When and why was the Electronic Communications Code introduced?
The Electronic Communications Code was first introduced in 1984 to provide a statutory basis for telephone companies to place landline telephone equipment on land. Although the Code was subsequently extended in 2003 to cover electronic communications, it was nevertheless widely considered to be outdated, overly complex and generally unfit for purpose in the modern technological age.
The new Electronic Communications Code
The Digital Economy Act came into force on 28 December 2017 and with it came the new Electronic Communications Code. The aim of the new legislation is to future proof ongoing connectivity and facilitate the fast-evolving technologies that are a staple of modern society, such as 4G networking and fibre optic broadband. It is also designed to make it easier for telecom providers to build infrastructure.
What are the key changes to the new Electronic Communications Code?
The new Code introduces a number of key changes:
- Under the new Code, telecoms providers have statutory rights to enable the installation, maintenance and use of telecommunications equipment in order to operate their networks or provide network infrastructure. The new rights of telecoms providers are known as “Code Rights” under the new Code. The key issue is that if a landowner refuses to enter into an agreement with a telecommunications provider, that provider could take the landowner to Court to impose an order that the agreement is entered into.

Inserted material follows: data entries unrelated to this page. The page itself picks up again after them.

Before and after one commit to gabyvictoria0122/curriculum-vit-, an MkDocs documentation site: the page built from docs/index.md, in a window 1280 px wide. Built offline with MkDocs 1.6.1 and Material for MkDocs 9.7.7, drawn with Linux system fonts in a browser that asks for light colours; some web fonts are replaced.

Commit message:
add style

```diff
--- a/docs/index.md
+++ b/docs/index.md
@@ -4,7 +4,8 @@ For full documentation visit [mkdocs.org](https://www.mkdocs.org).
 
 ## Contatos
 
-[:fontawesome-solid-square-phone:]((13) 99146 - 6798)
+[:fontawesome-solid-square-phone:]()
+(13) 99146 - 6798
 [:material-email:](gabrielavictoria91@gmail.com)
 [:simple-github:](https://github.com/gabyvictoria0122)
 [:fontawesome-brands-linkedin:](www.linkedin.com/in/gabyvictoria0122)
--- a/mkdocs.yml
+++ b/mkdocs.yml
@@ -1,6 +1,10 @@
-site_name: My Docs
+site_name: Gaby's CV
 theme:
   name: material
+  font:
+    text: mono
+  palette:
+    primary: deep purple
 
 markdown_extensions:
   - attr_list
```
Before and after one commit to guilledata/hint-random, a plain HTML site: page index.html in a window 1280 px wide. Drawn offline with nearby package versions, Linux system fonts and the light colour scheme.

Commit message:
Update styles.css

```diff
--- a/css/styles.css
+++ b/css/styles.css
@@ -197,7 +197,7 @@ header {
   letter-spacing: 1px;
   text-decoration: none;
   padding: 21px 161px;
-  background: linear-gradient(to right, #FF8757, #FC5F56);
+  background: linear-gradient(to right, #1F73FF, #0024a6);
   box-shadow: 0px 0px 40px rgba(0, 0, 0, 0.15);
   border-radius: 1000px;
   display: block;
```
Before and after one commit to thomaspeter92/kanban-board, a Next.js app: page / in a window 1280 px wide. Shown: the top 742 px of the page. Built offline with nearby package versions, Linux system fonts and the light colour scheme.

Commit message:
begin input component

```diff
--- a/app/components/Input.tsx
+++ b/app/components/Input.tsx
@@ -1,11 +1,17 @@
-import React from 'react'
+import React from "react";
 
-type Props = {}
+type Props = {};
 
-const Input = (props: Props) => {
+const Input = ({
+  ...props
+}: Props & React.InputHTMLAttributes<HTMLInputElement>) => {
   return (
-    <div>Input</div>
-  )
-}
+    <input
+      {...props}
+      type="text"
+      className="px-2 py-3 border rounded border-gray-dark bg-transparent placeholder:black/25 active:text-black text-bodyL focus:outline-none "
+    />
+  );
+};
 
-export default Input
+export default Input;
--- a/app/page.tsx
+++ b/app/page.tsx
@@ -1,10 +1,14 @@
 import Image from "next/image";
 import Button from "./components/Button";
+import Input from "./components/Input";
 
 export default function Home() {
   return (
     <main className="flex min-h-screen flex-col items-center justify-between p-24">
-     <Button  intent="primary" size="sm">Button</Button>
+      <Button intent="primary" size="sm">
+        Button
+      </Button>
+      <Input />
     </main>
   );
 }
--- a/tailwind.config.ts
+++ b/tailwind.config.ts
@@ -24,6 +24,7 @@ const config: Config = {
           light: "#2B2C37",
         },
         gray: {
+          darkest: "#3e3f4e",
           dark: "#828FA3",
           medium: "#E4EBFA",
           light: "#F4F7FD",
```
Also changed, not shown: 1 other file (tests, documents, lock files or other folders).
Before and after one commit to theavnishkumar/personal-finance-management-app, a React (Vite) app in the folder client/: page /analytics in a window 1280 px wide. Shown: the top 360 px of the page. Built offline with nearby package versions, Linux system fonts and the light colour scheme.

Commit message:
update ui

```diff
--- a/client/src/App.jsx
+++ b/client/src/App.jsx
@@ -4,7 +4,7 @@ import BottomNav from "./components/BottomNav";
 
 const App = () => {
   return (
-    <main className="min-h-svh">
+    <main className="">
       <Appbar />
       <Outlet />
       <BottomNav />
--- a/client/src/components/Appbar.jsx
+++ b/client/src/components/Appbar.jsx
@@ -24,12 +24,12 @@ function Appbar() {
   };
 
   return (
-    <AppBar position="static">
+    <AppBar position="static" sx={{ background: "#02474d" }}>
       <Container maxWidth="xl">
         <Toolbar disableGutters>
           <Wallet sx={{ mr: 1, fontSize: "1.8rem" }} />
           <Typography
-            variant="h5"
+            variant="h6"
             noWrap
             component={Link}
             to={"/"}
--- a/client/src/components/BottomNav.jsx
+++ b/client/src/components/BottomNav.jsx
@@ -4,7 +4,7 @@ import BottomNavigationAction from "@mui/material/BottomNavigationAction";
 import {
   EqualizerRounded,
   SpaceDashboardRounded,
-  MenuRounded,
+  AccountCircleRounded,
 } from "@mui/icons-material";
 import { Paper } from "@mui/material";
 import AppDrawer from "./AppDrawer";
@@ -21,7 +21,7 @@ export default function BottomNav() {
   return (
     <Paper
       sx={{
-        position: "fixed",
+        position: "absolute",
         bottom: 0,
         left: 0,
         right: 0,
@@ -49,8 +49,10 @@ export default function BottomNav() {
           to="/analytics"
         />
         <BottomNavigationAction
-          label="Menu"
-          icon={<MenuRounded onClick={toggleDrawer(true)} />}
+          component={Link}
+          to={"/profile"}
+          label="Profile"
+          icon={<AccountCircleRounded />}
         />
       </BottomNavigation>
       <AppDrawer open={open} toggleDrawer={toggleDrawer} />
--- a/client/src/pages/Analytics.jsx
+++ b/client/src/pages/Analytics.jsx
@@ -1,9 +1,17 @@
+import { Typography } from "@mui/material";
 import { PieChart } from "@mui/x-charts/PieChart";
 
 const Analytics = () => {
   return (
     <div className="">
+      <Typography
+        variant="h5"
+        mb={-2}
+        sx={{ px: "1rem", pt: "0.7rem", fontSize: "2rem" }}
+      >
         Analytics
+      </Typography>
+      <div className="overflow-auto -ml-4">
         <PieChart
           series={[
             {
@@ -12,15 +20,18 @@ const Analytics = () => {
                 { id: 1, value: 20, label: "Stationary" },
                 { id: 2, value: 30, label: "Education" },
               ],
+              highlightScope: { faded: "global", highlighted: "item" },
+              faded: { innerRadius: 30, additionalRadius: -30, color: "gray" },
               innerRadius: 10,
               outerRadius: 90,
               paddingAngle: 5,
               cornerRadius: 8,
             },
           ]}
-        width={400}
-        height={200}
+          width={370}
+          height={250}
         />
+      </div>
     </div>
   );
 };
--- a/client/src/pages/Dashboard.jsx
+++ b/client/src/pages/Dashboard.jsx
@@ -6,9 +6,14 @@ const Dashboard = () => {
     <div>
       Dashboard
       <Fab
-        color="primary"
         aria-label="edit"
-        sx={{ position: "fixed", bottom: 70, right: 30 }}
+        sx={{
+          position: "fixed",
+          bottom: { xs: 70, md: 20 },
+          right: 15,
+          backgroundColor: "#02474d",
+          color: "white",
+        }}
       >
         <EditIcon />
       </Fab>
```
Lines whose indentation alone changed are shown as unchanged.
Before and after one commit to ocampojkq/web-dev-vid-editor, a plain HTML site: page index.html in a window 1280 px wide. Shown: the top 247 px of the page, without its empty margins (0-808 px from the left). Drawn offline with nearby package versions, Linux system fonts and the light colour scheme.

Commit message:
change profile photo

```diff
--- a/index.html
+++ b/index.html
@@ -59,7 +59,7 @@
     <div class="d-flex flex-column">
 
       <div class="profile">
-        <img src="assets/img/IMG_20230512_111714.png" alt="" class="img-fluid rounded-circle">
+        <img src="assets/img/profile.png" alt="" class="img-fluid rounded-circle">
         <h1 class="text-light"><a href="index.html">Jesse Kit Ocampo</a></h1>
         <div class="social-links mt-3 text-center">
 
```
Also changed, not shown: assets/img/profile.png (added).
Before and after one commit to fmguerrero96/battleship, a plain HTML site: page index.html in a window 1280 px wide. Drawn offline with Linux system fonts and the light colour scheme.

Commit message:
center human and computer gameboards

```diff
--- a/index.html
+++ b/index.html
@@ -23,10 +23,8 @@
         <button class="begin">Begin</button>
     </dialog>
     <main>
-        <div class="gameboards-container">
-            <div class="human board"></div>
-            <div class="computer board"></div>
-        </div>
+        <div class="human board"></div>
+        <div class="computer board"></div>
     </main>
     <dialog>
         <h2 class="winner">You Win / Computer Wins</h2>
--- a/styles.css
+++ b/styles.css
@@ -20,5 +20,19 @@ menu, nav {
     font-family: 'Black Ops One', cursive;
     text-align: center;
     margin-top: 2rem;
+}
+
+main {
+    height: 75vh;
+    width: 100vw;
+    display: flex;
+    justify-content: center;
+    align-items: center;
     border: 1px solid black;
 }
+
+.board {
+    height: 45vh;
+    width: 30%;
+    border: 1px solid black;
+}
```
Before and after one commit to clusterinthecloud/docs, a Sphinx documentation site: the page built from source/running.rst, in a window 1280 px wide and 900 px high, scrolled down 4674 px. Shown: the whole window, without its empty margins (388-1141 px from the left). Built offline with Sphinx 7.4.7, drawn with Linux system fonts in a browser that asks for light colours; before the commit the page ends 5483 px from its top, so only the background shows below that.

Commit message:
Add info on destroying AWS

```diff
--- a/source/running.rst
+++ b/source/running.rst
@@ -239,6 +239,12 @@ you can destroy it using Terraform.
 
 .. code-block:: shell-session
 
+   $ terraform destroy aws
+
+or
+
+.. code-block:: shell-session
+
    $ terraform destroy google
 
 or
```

- Telecom operators now have automatic rights to upgrade apparatus without requiring the agreement of, or making payment to, landowners provided there is minimal adverse visual impact or additional burden on the landowner in question. This change was brought about to speed up the development and rollout of new technologies as soon as they come to market.
- The new Code allows operators the freedom to assign a Code agreement and to share sites with other operators. This flexibility reflects the needs of a rapidly evolving market in which the main operators have already consolidated their sites through joint ventures and site sharing in an effort to reduce operating costs.
- Unlike the old Code, the new Code does not provide expressly for landowners to be able to relocate apparatus.
- The old Code enabled operators to benefit from the security of tenure under both the Landlord and Tenant Act 1954 and the Code. That double layer of protection is now removed meaning that where a landowner has a genuine need to recover possession it should be able to do so under the applicable regime. Where the primary purpose of an agreement is to grant Code rights, that agreement will be excluded from the Landlord and Tenant Act 1954 automatically.
- The new Code also replaces the pre-existing regime for terminating telecoms agreements. Landowners will have to serve 18 months’ notice on operators to terminate a Code agreement. The operator will have 3 months from the date of the notice to serve a counter-notice stating that it does not want the agreement to come to an end. If the operator serves a counter-notice, it then must apply to the Court for an order that the agreement should continue. If no counter-notice is served or application made then the agreement will come to an end following the expiry of the 18 months’ notice.
- Landowners can expect to receive lower rental payments for having equipment installed on their land, especially where the underlying value of the land is low. This is because the basis of valuation will shift from market value payments to the notion of ‘no-scheme’ value which is based on the underlying value of the land. The calculation now excludes any value attributable to the proposed network use or attributable to the enhanced rights to share use or upgrade equipment and to assume there are other sites the operator could use. In future, therefore, the rent will reflect the value of other possible uses to which the site – typically, only a small area – could be put.
What action can you take if you do not want telecoms equipment on your land?
Ultimately, the telecoms provider will discuss the agreement that it wishes to offer you to install equipment on your land. However, if you refuse to allow the provider to use your land, they can take you to Court. The Court will consider three elements:
- Is the prejudice to you as a landowner adequately compensated by money? You have the right to provide evidence of how the change to the use of your land might affect your livelihood. If the telecommunications provider does not offer payment to compensate this, the Court may rule in your favour.
- Does the public interest in having the telecoms system installed outweigh your prejudice? The telecommunications provider may argue that there is a demand for the service in the area, but if you can prove otherwise, or you live in a remote location, you may be able to argue to the contrary.
- Is the land intended for development? If the telecoms provider installs equipment on your land, you may not be able to develop it. If you have plans to develop the land, you must make this clear to the Court, as it is may refuse the telecommunications provider permission on this basis.
Does the new Electronic Communications Code affect existing agreements?
Elements of the new Code apply to existing contracts but the transitional provisions exclude the reassignment of Code rights and the upgrading provisions from existing contracts. Most new conditions of the new Code will become enforceable when an existing contract is renewed.
Overall, what does the new Electronic Communications Code mean to the economy?
The changes to the Electronic Communications Code strengthen the ability of telecommunication providers and operators to develop new technologies more quickly at less cost. This means that as a country, we will be able to get the most innovative technology faster.
However, for the landowners we rely on to provide the space for this equipment to be installed, the deal is less attractive than before, with landowners generally having fewer opportunities to object to, and receiving less money for, use of their land.
This change in legislation is a positive move towards a more connected country but the fairness of the new Code to landowners who may be involved is questionable.